In 1978, I stood with a group of strangers and holding up my right hand, I promised to “support and defend the Constitution of the United States against all enemies, foreign and domestic.” I went on to raise my hand two more times when I extended my military tour for six months and later when I joined the National Guard under a program called SMP.
Soldiering is never easy, but it is particularly difficult now when so many face the possibility of life altering injury and death everyday. I enlisted during peace time and although I was trained and ever ready for the possibility of battle, my daily life was relatively peaceful with my biggest threat to my safety coming from the sexual harassment from others who wore the uniform. To borrow a phrase from Charles Dickens, it was the best and worst of times for me in many ways and while there are many stories I could share on another day, today’s post has a different purpose. This is the day that Americans honor our living veterans.
Today, there are many wearing the various uniforms that make up the different branches of the American military family. Men and women who fight every day committed to the words they repeated on the day they volunteered to serve, ” I will obey the orders of the President of the United States and the orders of the officers appointed over me.” I use the word family with great intention because once you have assembled, trained, and lived with people in anticipation of a life threatening mission, you begin to see them as an extension of your family of origin. For many who grow up in less than ideal situations it may be the only family they know.

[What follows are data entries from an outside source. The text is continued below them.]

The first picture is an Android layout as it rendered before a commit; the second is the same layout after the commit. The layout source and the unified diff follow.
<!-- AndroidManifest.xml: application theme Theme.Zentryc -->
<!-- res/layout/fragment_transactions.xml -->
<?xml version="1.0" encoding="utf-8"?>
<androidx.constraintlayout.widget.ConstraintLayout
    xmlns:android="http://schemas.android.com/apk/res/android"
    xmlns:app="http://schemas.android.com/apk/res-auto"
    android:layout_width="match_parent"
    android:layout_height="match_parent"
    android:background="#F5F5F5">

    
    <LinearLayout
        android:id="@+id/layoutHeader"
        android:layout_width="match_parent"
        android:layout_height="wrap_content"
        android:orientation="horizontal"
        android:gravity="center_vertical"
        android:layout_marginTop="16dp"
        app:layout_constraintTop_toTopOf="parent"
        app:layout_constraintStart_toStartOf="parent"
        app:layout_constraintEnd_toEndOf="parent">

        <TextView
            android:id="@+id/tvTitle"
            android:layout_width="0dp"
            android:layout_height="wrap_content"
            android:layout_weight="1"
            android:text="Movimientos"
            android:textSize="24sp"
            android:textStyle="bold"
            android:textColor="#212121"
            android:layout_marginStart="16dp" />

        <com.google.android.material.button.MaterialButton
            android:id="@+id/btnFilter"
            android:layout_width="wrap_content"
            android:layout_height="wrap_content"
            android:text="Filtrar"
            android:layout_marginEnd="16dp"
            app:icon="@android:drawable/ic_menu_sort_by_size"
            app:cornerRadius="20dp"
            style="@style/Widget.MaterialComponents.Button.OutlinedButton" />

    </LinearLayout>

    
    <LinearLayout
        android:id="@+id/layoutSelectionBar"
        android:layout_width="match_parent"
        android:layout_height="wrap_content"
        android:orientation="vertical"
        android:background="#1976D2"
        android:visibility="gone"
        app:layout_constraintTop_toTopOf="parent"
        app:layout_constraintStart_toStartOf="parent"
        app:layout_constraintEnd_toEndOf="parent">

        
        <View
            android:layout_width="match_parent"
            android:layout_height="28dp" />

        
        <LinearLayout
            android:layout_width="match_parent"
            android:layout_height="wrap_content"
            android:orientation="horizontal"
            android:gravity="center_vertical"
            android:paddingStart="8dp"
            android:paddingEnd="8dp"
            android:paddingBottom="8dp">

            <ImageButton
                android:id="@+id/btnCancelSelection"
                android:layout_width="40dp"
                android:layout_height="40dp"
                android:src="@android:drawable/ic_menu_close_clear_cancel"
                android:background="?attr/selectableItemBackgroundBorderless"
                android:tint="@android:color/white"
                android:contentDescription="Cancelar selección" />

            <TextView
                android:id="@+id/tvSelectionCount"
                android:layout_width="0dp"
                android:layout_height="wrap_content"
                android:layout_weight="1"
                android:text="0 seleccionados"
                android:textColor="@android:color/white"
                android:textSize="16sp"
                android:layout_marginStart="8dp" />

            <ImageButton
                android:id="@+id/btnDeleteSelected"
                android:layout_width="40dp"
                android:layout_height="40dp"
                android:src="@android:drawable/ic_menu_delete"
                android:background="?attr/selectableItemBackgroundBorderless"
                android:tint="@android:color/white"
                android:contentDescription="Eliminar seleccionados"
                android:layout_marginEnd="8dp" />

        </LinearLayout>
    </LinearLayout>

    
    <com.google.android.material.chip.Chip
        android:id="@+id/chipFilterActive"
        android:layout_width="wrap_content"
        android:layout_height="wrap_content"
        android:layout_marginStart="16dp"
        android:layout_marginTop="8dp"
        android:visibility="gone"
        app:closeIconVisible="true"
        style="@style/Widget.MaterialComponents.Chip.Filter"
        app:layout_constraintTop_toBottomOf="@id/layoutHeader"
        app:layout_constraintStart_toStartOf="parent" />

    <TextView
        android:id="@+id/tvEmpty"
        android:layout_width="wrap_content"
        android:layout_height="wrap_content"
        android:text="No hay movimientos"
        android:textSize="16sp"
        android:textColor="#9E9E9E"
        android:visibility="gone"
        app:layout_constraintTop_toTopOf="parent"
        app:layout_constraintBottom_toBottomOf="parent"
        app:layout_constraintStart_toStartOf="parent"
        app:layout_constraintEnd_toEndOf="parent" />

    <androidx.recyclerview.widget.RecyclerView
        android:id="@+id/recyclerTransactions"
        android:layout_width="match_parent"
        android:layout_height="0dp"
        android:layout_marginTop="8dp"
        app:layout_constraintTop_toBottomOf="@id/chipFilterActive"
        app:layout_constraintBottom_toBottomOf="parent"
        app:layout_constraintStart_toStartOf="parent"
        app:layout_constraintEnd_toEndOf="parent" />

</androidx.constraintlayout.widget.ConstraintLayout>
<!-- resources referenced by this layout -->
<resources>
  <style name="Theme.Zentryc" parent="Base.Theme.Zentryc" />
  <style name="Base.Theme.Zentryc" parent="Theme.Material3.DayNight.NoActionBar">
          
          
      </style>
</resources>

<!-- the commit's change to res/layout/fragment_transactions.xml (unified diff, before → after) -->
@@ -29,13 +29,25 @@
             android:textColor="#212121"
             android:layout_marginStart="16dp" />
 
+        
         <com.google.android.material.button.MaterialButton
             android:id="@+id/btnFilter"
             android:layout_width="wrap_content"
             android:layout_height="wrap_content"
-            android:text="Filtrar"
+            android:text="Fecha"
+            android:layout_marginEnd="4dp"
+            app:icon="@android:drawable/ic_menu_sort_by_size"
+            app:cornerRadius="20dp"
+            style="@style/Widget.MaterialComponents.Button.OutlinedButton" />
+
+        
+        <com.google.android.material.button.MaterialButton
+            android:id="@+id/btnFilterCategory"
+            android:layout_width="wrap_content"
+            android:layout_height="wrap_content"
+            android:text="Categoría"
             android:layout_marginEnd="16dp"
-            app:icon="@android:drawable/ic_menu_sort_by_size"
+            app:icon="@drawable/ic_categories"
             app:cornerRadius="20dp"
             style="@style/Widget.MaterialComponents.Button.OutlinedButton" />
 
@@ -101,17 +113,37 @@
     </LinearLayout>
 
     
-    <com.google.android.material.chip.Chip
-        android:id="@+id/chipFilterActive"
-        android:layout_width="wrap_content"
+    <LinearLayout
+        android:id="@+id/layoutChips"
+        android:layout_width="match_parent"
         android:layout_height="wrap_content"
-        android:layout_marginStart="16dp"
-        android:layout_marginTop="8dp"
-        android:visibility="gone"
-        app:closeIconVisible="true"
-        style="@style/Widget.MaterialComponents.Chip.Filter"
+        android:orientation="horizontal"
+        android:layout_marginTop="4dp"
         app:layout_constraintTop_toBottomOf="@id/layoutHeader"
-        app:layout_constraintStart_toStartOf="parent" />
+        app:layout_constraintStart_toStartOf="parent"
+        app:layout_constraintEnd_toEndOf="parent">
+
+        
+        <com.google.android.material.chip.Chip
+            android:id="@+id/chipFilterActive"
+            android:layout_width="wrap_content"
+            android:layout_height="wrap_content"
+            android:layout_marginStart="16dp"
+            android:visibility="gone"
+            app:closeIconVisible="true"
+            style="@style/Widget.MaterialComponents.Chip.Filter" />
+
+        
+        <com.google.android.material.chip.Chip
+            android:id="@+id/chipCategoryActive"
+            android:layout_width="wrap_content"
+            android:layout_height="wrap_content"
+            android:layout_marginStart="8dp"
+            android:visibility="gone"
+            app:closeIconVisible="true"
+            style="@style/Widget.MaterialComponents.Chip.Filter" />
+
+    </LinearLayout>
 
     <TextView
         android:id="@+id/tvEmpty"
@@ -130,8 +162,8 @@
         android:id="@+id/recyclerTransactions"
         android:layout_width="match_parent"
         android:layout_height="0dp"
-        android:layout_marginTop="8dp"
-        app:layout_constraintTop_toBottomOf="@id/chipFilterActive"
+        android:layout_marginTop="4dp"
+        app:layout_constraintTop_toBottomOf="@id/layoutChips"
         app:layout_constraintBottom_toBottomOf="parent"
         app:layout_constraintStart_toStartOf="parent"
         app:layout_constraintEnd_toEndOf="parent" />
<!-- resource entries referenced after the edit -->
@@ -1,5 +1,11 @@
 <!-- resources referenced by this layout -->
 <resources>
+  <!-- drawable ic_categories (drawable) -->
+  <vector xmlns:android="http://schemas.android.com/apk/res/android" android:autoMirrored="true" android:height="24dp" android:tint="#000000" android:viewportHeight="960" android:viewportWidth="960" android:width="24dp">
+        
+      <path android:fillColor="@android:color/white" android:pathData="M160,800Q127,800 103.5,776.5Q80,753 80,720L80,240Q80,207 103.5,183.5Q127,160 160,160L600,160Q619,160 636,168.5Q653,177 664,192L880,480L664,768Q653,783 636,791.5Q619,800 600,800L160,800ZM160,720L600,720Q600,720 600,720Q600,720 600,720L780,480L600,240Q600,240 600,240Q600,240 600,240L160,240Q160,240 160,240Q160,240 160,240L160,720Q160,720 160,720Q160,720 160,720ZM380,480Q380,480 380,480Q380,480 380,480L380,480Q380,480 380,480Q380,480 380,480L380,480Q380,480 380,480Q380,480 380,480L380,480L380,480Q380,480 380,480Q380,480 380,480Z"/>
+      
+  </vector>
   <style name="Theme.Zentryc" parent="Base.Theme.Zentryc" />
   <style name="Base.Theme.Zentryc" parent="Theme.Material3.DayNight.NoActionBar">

There are three veterans in particular that I like to think of as part of my family and while we never served together, I have heard bits of their individual stories over the years and have an understanding of the collective cost of their time in service. While my path was easy, these three men who fought in Vietnam, Jamie, Joe, and Bill have a different story to tell. I know what it’s like to be ready, but they know what it means to go.
Today, as advertisers hawk big sales on various goods or you sit in frustration outside a public office closed for the day, please remember the real reason for Veterans Day and offer those currently serving or those who have served, a much needed and simple…thank you.
Thank YOU! for example.
I’m always fascinated to think of your military service. More and more in our culture, it seems, either you’re in a military family or you’re not — by which I mean that it seems like the vast majority of Americans don’t have anybody in their close circle serving in the Service (while they probably do have veteran fathers and grandfathers, if they’re my age). It’s a shame that so many of us know so little of those who are willing to join up and serve our country.
A good reminder today.
Thank you for that insiders thought. ONe reason I do so enjoy reading blogs from those outside my borders is the international reflections and their national sentiment. Especially well respected more overseas than in the US it seems has been Remembrance Day. Right now tho’ in central Texas, (and throughout the US) reflecting on the sacrifice made by our young soldiers and veterans has been brought very close to home with the occurance at Fort Hood.
Lovely post, Elizabeth. I really mean it……
Beautiful post Elizabeth…thank you
Thank you Elizabeth. I always try to thank service people when I see them. I may disagree with some of the military decisions our country makes, but the servicemen and women ALWAYS have my greatest respect and gratitude.
Love the old photos! What a full and meaningful life you have lived and continue to live – an interesting and inspiring journey that I am so glad you share here on your blog!
Elizabeth, you are something else, girl! It takes a lot courage to continue soldering for life.
I love you,
My nephew, Kyle Davis (21), just started his military career as a Marine in March 2011.